Country of Origin: Yunnan, China
Leaf Appearance: compressed, varied greens with some downy buds
Steep time: 5 seconds (increased by 5 seconds each brew)
Water Temperature: 200 degrees
Preparation Method: porcelain gaiwan
Liquor: deep gold
Out of all of the samples that I received from Bitterleaf Teas, this tea was probably the one that I looked forward to the most. Dry aged sheng? ✔ Tea that’s been stuffed into something? ✔ Intriguing and catchy name? ✔ While drinking this tea I couldn’t help but think about the fact that it was harvested just after I graduated from high school. I’m still a pseudo-millennial so I won’t complain about being old. I just wish I had been totally into tea back then!
My sample was already broken off of the larger chunk but this tea is impressive to look at. Even in manageable 100g pieces, it definitely has a different look than most puerh. The dry leaf was tightly compressed and fairly dark in color. Cwyn postulated on her blog that it must have been packed wet and I have to agree with that summation. The liquor was a dark amber shade, almost honey-like in appearance. Its clarity is of both its quality and the care taken in storage.
The taste started out mellow yet savory with notes of sugar cane and the slightest bit of bamboo aroma. The mouthfeel was super thick and smooth with just a hint of astringency. Bitterleaf’s brewing directions are on the conservative side but they really help to minimize the punchiness that Lincang is known for. Later infusions were significantly less sweet and brought lingering notes of camphor. Heavily compressed leaves take time to open up so be patient as you progress through each infusion. The strength that you’re looking for will come.
One of the things I enjoy about Bitterleaf Teas is that they know (and show) the story of their teas. This one, for example, spent most of its life in Lincang before being dry stored in Kunming for the last few years. I often find myself scrolling through their site and building imaginary “doom” carts. If my budget was unlimited I’d definitely have ordered a large portion of their beautiful teaware (as well as their awesome teas!).
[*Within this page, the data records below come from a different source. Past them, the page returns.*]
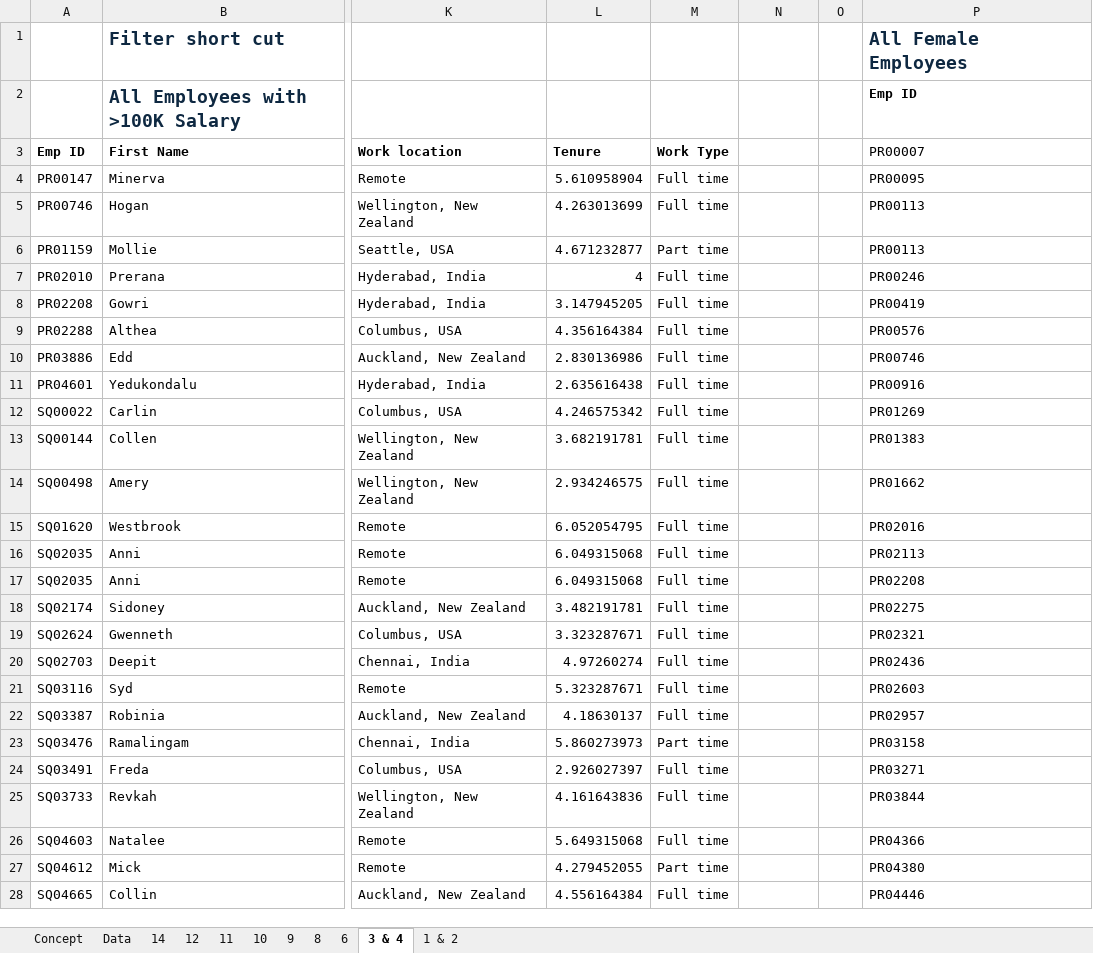
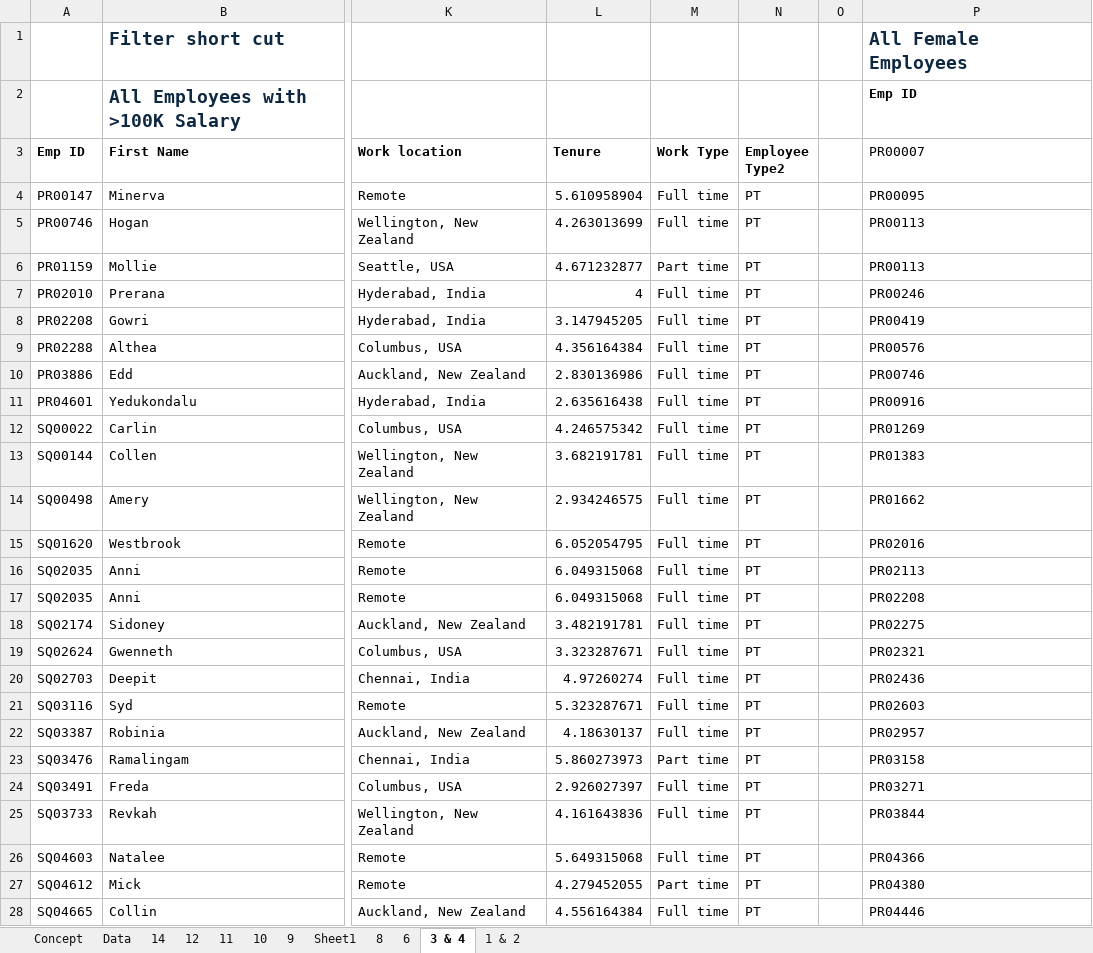
Before and after one commit to BidhanShre/Data-Analytics-Portfolio-Project, an Excel workbook: Essential_Excel_Functions_for_Data_Analysis_Practise.xlsx, sheet 3 & 4, drawn as a sheet; only a part is shown, gaps mark what is left out; values as stored, in another font and other column widths than the file's, no borders; the diff covers the shown part only; the diff names each change by its address in the sheet, - before the commit and + after, or states it on an @@ line.

```diff
--- a/Essential_Excel_Functions_for_Data_Analysis_Practise.xlsx (sheet 3 & 4)
+++ b/Essential_Excel_Functions_for_Data_Analysis_Practise.xlsx (sheet 3 & 4)
+sheet tab: Sheet1
-N3: (empty)
+N3: Employee Type2
-N4:N28 (Employee Type2): (empty)
+N4:N28 (Employee Type2): PT
```
Also changed, not shown: 22 edited cells elsewhere in this sheet, sheet Data, sheet 12, sheet 14, sheet 9, sheet 8, sheet 11, 1 more sheet.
Old Stalk 2002 Lincang Bamboo Stuffed Raw Puer sample provided for review by Bitterleaf Teas.